# TASK ITEM:
Once the images are set aside, return every entry exactly.

━━━ SUPPLIED MATERIAL

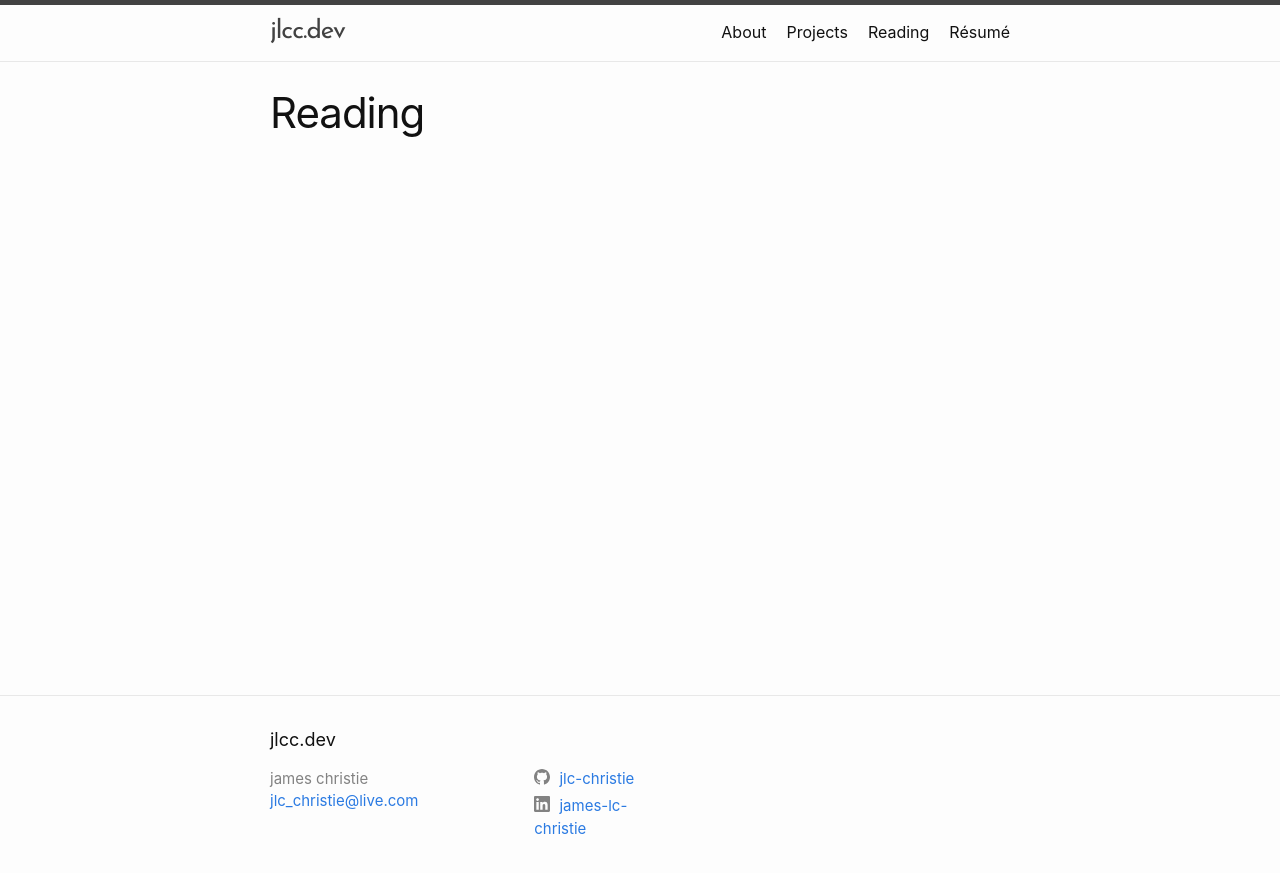
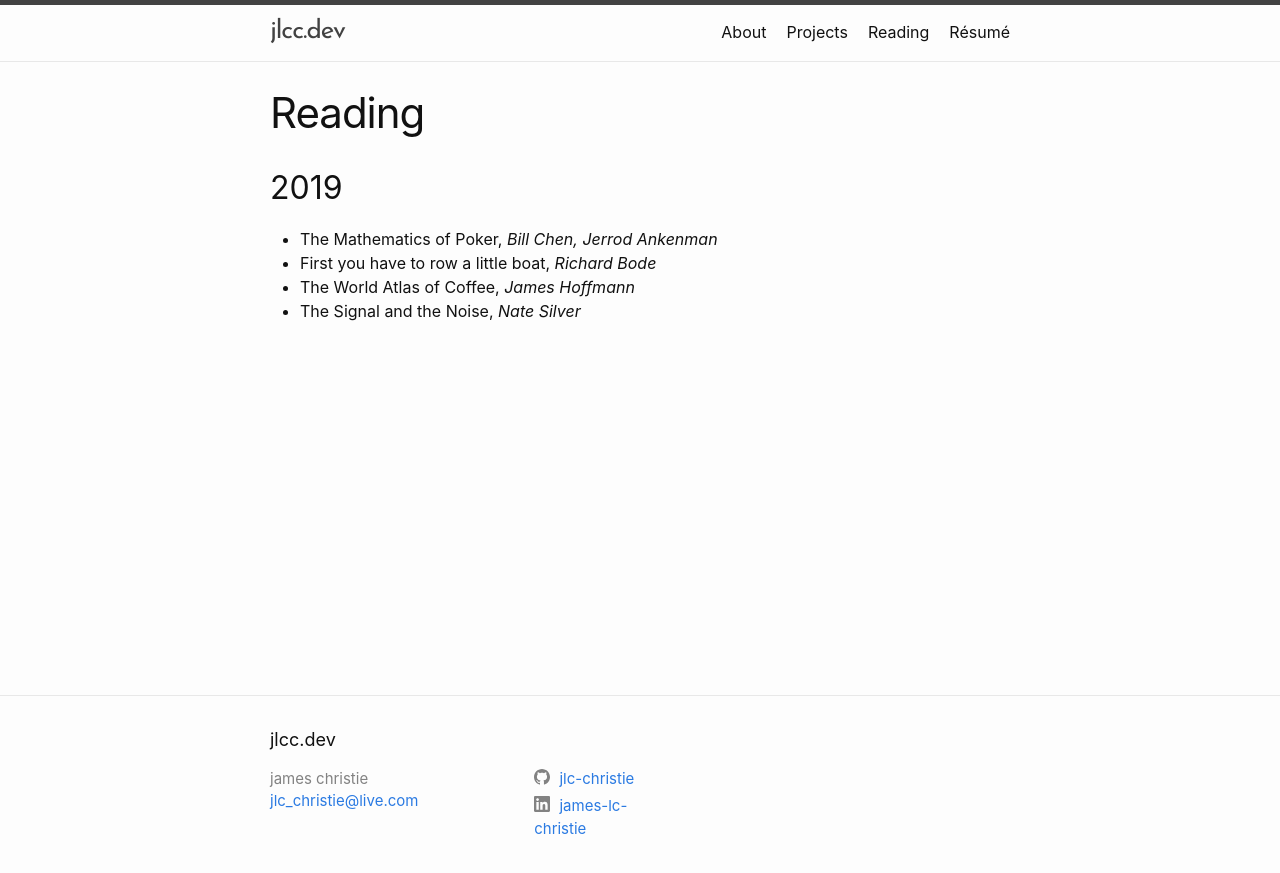
Before and after one commit to jlc-christie/jlc-christie.github.io, a Jekyll site: the page built from reading.md, in a window 1280 px wide. Shown: the top 873 px of the page. Built offline with Jekyll 4.4.1, drawn with Linux system fonts in a browser that asks for light colours.

Commit message:
Added books to reading list

```diff
--- a/reading.md
+++ b/reading.md
@@ -3,3 +3,8 @@ layout: page
 title: Reading
 permalink: /reading/
 ---
+## 2019
+-	The Mathematics of Poker, _Bill Chen, Jerrod Ankenman_
+-	First you have to row a little boat, _Richard Bode_
+-	The World Atlas of Coffee, _James Hoffmann_
+-	The Signal and the Noise, _Nate Silver_
```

━━━━━━

# ANSWER TO THIS EXERCISE:
Before and after one commit to jlc-christie/jlc-christie.github.io, a Jekyll site: the page built from reading.md, in a window 1280 px wide. Shown: the top 873 px of the page. Built offline with Jekyll 4.4.1, drawn with Linux system fonts in a browser that asks for light colours.

Commit message:
Added books to reading list

```diff
--- a/reading.md
+++ b/reading.md
@@ -3,3 +3,8 @@ layout: page
 title: Reading
 permalink: /reading/
 ---
+## 2019
+-	The Mathematics of Poker, _Bill Chen, Jerrod Ankenman_
+-	First you have to row a little boat, _Richard Bode_
+-	The World Atlas of Coffee, _James Hoffmann_
+-	The Signal and the Noise, _Nate Silver_
```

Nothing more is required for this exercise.